## Work instructions:
Please state the number of lines in the entries below where the word "contraseña" appears. Include nothing else.

## Input:
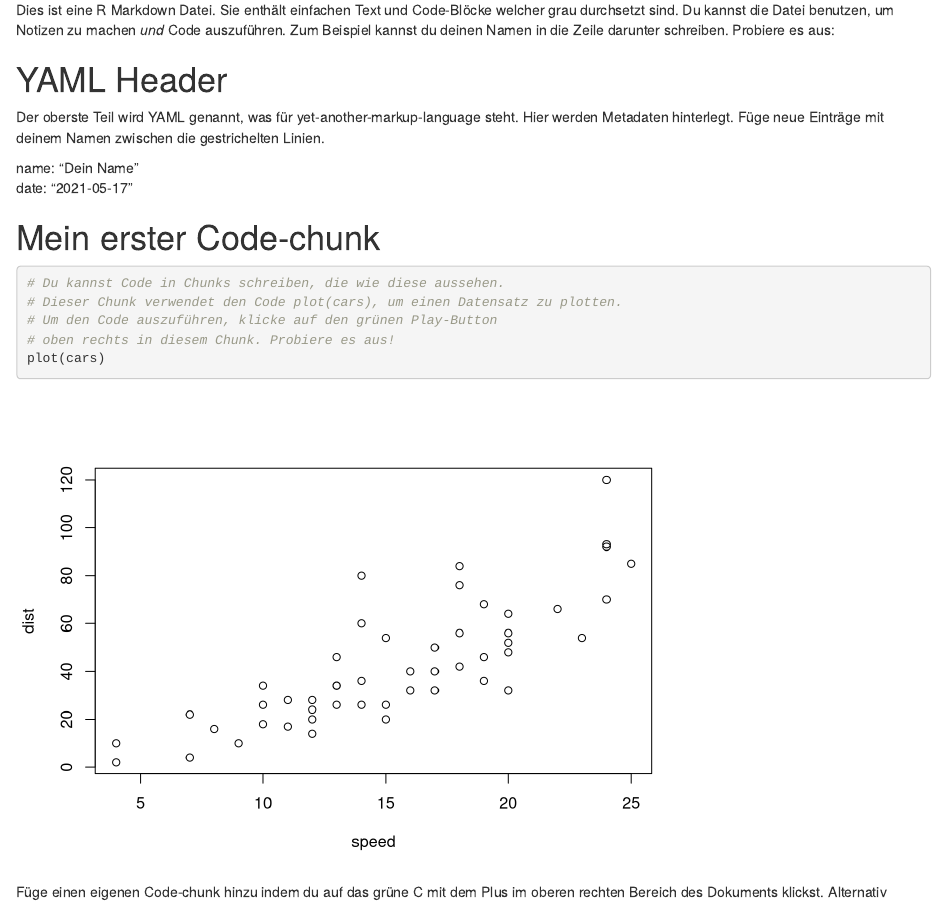
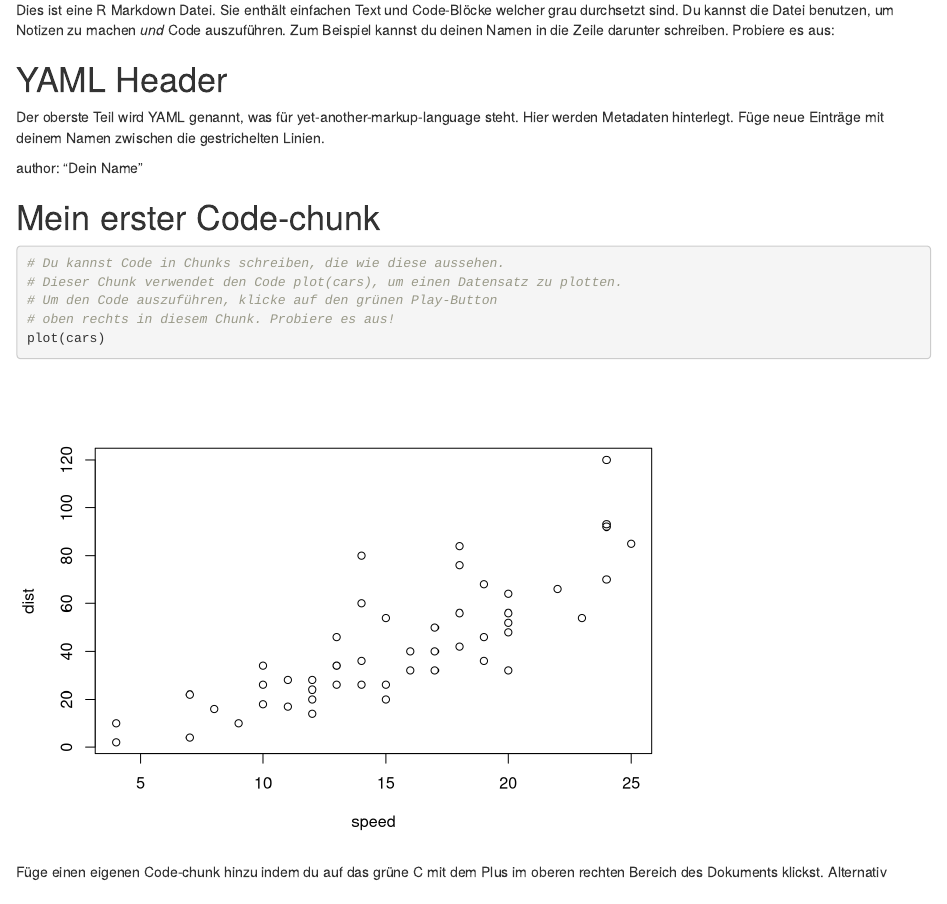
Before and after one commit to rstatsZH/prak-00-willkommen, an R Markdown document (prak-00.Rmd): the page in a window 1100 px wide, from 70 px down. Rendered offline with R 4.5, knitr and Pandoc, with nearby package versions.

Commit message:
Correct YAML option for author name

```diff
--- a/prak-00.Rmd
+++ b/prak-00.Rmd
@@ -8,8 +8,7 @@ Dies ist eine R Markdown Datei. Sie enthält einfachen Text und Code-Blöcke wel
 
 Der oberste Teil wird YAML genannt, was für yet-another-markup-language steht. Hier werden Metadaten hinterlegt. Füge neue Einträge mit deinem Namen zwischen die gestrichelten Linien.
 
-name: "Dein Name"
-date: "`r Sys.Date()`"
+author: "Dein Name"
 
 # Mein erster Code-chunk
 
```
Also changed, not shown: README.md.
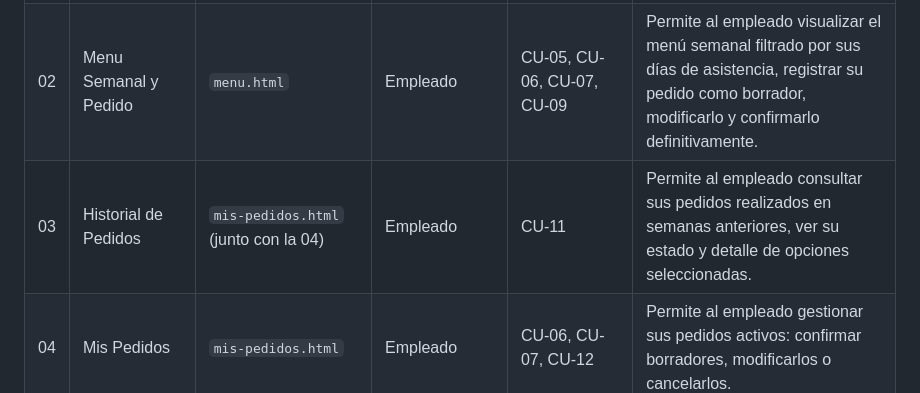
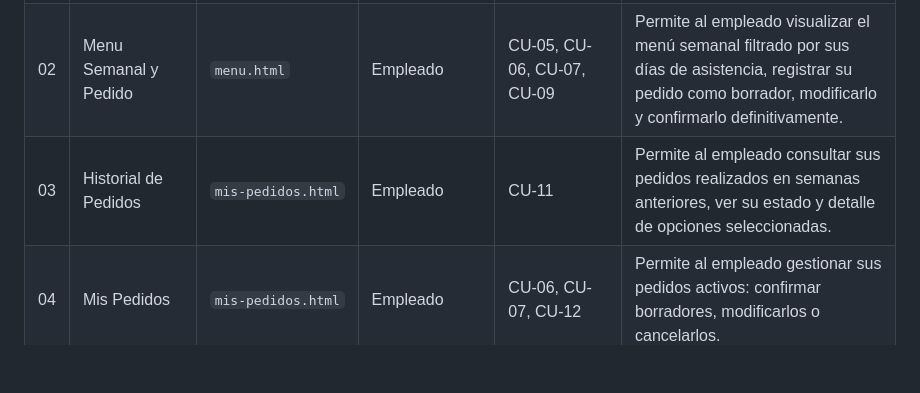
Before and after one commit to stnr0x/PP1-2026-grupo4, a Markdown page: docs/2da-entrega/README.md, the part around the change. GitHub-like rendering; blank space fills up the shorter version.

Commit message:
fix: correct file reference for 'Historial de Pedidos' in README.md

```diff
--- a/docs/2da-entrega/README.md
+++ b/docs/2da-entrega/README.md
@@ -13,7 +13,7 @@
 |----|--------|---------|-----------------|-------------------|-------------------|
 | 01 | Login | `login.html` | Empleado / Administrador | CU-01, CU-02 | Permite al usuario autenticarse con email y contraseña para acceder al sistema. |
 | 02 | Menu Semanal y Pedido | `menu.html` | Empleado | CU-05, CU-06, CU-07, CU-09 | Permite al empleado visualizar el menú semanal filtrado por sus días de asistencia, registrar su pedido como borrador, modificarlo y confirmarlo definitivamente. |
-| 03 | Historial de Pedidos | `mis-pedidos.html` (junto con la 04) | Empleado | CU-11 | Permite al empleado consultar sus pedidos realizados en semanas anteriores, ver su estado y detalle de opciones seleccionadas. |
+| 03 | Historial de Pedidos | `mis-pedidos.html` | Empleado | CU-11 | Permite al empleado consultar sus pedidos realizados en semanas anteriores, ver su estado y detalle de opciones seleccionadas. |
 | 04 | Mis Pedidos | `mis-pedidos.html` | Empleado | CU-06, CU-07, CU-12 | Permite al empleado gestionar sus pedidos activos: confirmar borradores, modificarlos o cancelarlos. |
 | 05 | Generar Consolidado | `consolidado.html` | Administrador | CU-14 | Permite al Administrador generar el consolidado de los pedidos confirmados de la semana para enviarlo al proveedor. |
 | 06 | Registro de Usuario | `registro.html` | Empleado sin cuenta | CU-03 | Permite el alta de nuevos empleados en el sistema solicitando nombre, email y contraseña. |
```
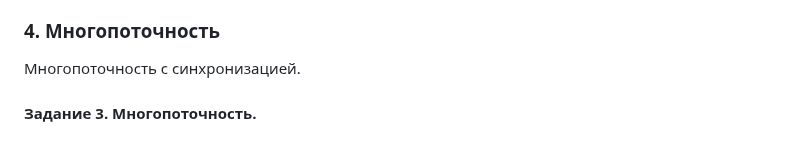
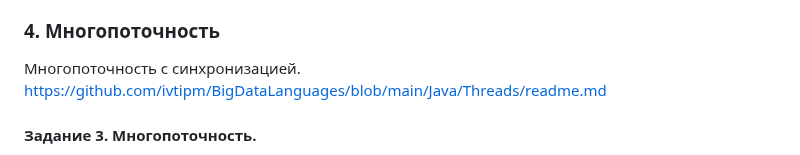
Before and after one commit to ivtipm/BigDataLanguages, a Markdown page: README.md, the part around the change. GitHub-like rendering.

Commit message:
upd: plan

```diff
--- a/README.md
+++ b/README.md
@@ -70,6 +70,7 @@
 
 ### 4. Многопоточность
 Многопоточность с синхронизацией.
+https://github.com/ivtipm/BigDataLanguages/blob/main/Java/Threads/readme.md
 
 #### Задание 3. Многопоточность.
 Создайте многопоточную версию программы из задания 1.
```
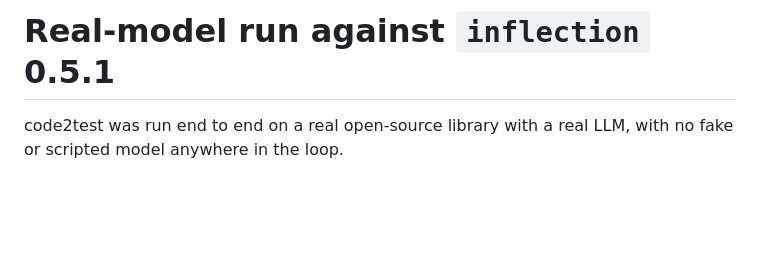
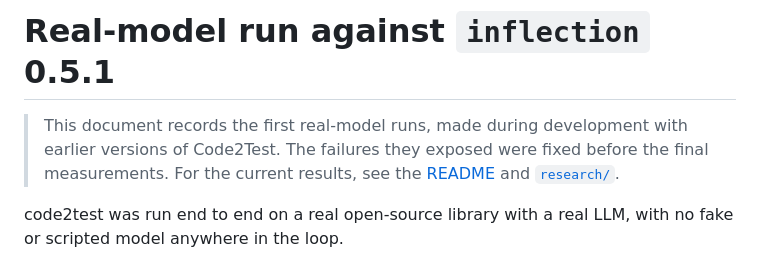
Before and after one commit to Cirkitly/code2test, a Markdown page: docs/real_model_run.md, the part around the change. Rendered like a GitHub page; blank space fills up the shorter version.

```diff
--- a/docs/real_model_run.md
+++ b/docs/real_model_run.md
@@ -1,4 +1,6 @@
 # Real-model run against `inflection` 0.5.1
+
+> This document records the first real-model runs, made during development with earlier versions of Code2Test. The failures they exposed were fixed before the final measurements. For the current results, see the [README](../README.md#results) and [`research/`](../research/).
 
 code2test was run end to end on a real open-source library with a real LLM, with
 no fake or scripted model anywhere in the loop.
```
Also changed, not shown: README.md (+21 -14 lines), docs/quickstart.md (+4 -4 lines).
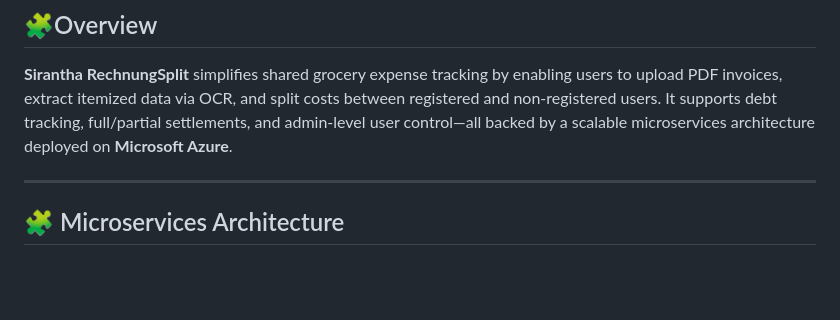
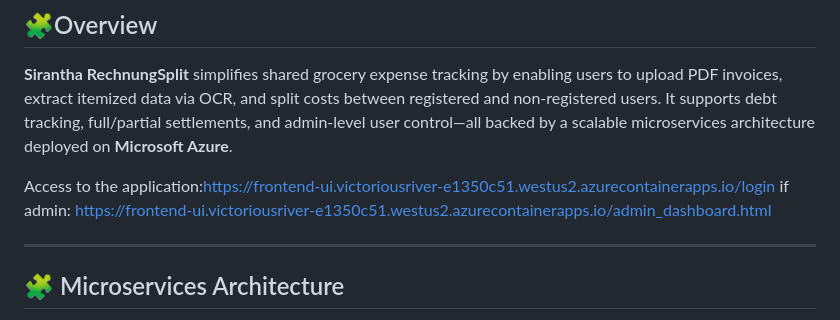
Before and after one commit to MonishaShree7391/SoftwareEngineeringProject, a Markdown page: README.md, the part around the change. Drawn GitHub-style; blank space fills up the shorter version.

Commit message:
Update  access URL

```diff
--- a/README.md
+++ b/README.md
@@ -11,6 +11,9 @@ A modern, microservices-based web application for splitting grocery bills with r
 ##  🧩Overview
 
 **Sirantha RechnungSplit** simplifies shared grocery expense tracking by enabling users to upload PDF invoices, extract itemized data via OCR, and split costs between registered and non-registered users. It supports debt tracking, full/partial settlements, and admin-level user control—all backed by a scalable microservices architecture deployed on **Microsoft Azure**.
+
+Access to the application:https://frontend-ui.victoriousriver-e1350c51.westus2.azurecontainerapps.io/login
+if admin: https://frontend-ui.victoriousriver-e1350c51.westus2.azurecontainerapps.io/admin_dashboard.html
 
 ---
 
```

## The completed task:
2